■ Try it ■
Your answer must be the line holding "data: add 336h lookback windows" followed by every later line through the end of the entries, exactly as written.

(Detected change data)
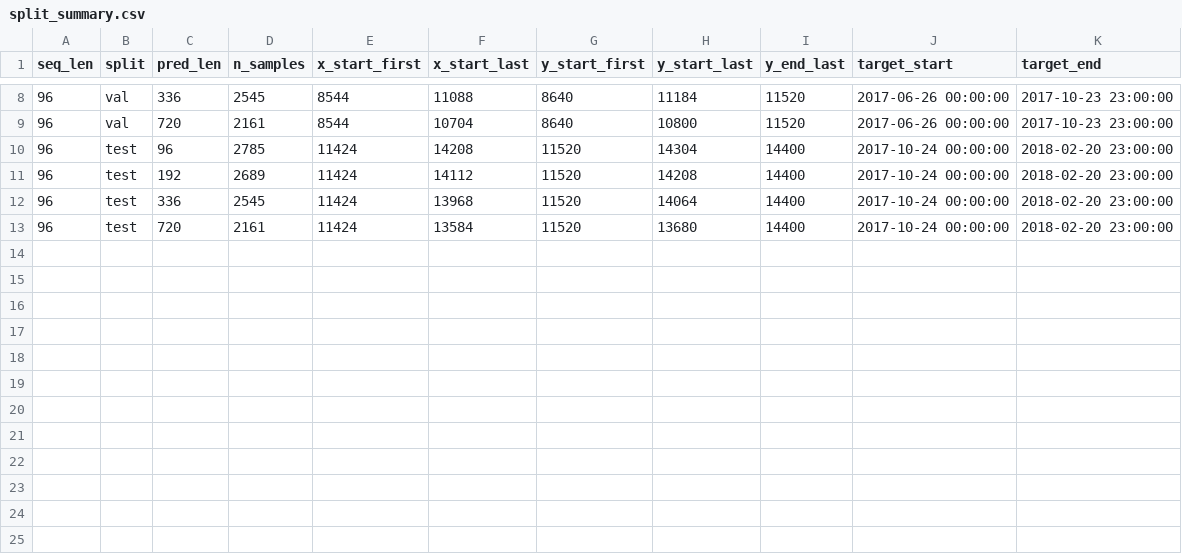
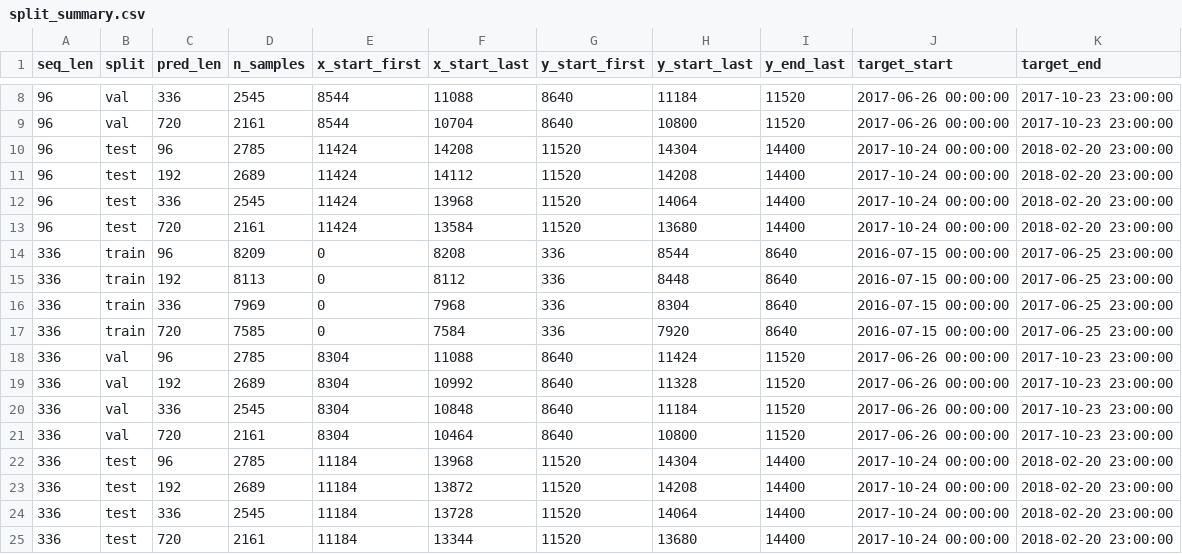
Before and after one commit to The-time-forever/ETTh1, a CSV file: outputs/splits/split_summary.csv, drawn as a sheet; only a part is shown, gaps mark what is left out; the diff names each change by its address in the sheet, - before the commit and + after, or states it on an @@ line.

Commit message:
data: add 336h lookback windows
- Generate windows_L336.npz for the long-history experiment
- Update split manifest/summary and SPLITS.md with L=336 sample counts
- val/test target indices are identical to L=96, enabling paired comparisons

```diff
--- a/outputs/splits/split_summary.csv
+++ b/outputs/splits/split_summary.csv
+row 14: 336 | train | 96 | 8209 | 0 | 8208 | 336 | 8544 | 8640 | 2016-07-15 00:00:00 | 2017-06-25 23:00:00
+row 15: 336 | train | 192 | 8113 | 0 | 8112 | 336 | 8448 | 8640 | 2016-07-15 00:00:00 | 2017-06-25 23:00:00
+row 16: 336 | train | 336 | 7969 | 0 | 7968 | 336 | 8304 | 8640 | 2016-07-15 00:00:00 | 2017-06-25 23:00:00
+row 17: 336 | train | 720 | 7585 | 0 | 7584 | 336 | 7920 | 8640 | 2016-07-15 00:00:00 | 2017-06-25 23:00:00
+row 18: 336 | val | 96 | 2785 | 8304 | 11088 | 8640 | 11424 | 11520 | 2017-06-26 00:00:00 | 2017-10-23 23:00:00
+row 19: 336 | val | 192 | 2689 | 8304 | 10992 | 8640 | 11328 | 11520 | 2017-06-26 00:00:00 | 2017-10-23 23:00:00
+row 20: 336 | val | 336 | 2545 | 8304 | 10848 | 8640 | 11184 | 11520 | 2017-06-26 00:00:00 | 2017-10-23 23:00:00
+row 21: 336 | val | 720 | 2161 | 8304 | 10464 | 8640 | 10800 | 11520 | 2017-06-26 00:00:00 | 2017-10-23 23:00:00
+row 22: 336 | test | 96 | 2785 | 11184 | 13968 | 11520 | 14304 | 14400 | 2017-10-24 00:00:00 | 2018-02-20 23:00:00
+row 23: 336 | test | 192 | 2689 | 11184 | 13872 | 11520 | 14208 | 14400 | 2017-10-24 00:00:00 | 2018-02-20 23:00:00
+row 24: 336 | test | 336 | 2545 | 11184 | 13728 | 11520 | 14064 | 14400 | 2017-10-24 00:00:00 | 2018-02-20 23:00:00
+row 25: 336 | test | 720 | 2161 | 11184 | 13344 | 11520 | 13680 | 14400 | 2017-10-24 00:00:00 | 2018-02-20 23:00:00
```
Also changed, not shown: 3 other files.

■ Task result ■
data: add 336h lookback windows
- Generate windows_L336.npz for the long-history experiment
- Update split manifest/summary and SPLITS.md with L=336 sample counts
- val/test target indices are identical to L=96, enabling paired comparisons

```diff
--- a/outputs/splits/split_summary.csv
+++ b/outputs/splits/split_summary.csv
+row 14: 336 | train | 96 | 8209 | 0 | 8208 | 336 | 8544 | 8640 | 2016-07-15 00:00:00 | 2017-06-25 23:00:00
+row 15: 336 | train | 192 | 8113 | 0 | 8112 | 336 | 8448 | 8640 | 2016-07-15 00:00:00 | 2017-06-25 23:00:00
+row 16: 336 | train | 336 | 7969 | 0 | 7968 | 336 | 8304 | 8640 | 2016-07-15 00:00:00 | 2017-06-25 23:00:00
+row 17: 336 | train | 720 | 7585 | 0 | 7584 | 336 | 7920 | 8640 | 2016-07-15 00:00:00 | 2017-06-25 23:00:00
+row 18: 336 | val | 96 | 2785 | 8304 | 11088 | 8640 | 11424 | 11520 | 2017-06-26 00:00:00 | 2017-10-23 23:00:00
+row 19: 336 | val | 192 | 2689 | 8304 | 10992 | 8640 | 11328 | 11520 | 2017-06-26 00:00:00 | 2017-10-23 23:00:00
+row 20: 336 | val | 336 | 2545 | 8304 | 10848 | 8640 | 11184 | 11520 | 2017-06-26 00:00:00 | 2017-10-23 23:00:00
+row 21: 336 | val | 720 | 2161 | 8304 | 10464 | 8640 | 10800 | 11520 | 2017-06-26 00:00:00 | 2017-10-23 23:00:00
+row 22: 336 | test | 96 | 2785 | 11184 | 13968 | 11520 | 14304 | 14400 | 2017-10-24 00:00:00 | 2018-02-20 23:00:00
+row 23: 336 | test | 192 | 2689 | 11184 | 13872 | 11520 | 14208 | 14400 | 2017-10-24 00:00:00 | 2018-02-20 23:00:00
+row 24: 336 | test | 336 | 2545 | 11184 | 13728 | 11520 | 14064 | 14400 | 2017-10-24 00:00:00 | 2018-02-20 23:00:00
+row 25: 336 | test | 720 | 2161 | 11184 | 13344 | 11520 | 13680 | 14400 | 2017-10-24 00:00:00 | 2018-02-20 23:00:00
```
Also changed, not shown: 3 other files.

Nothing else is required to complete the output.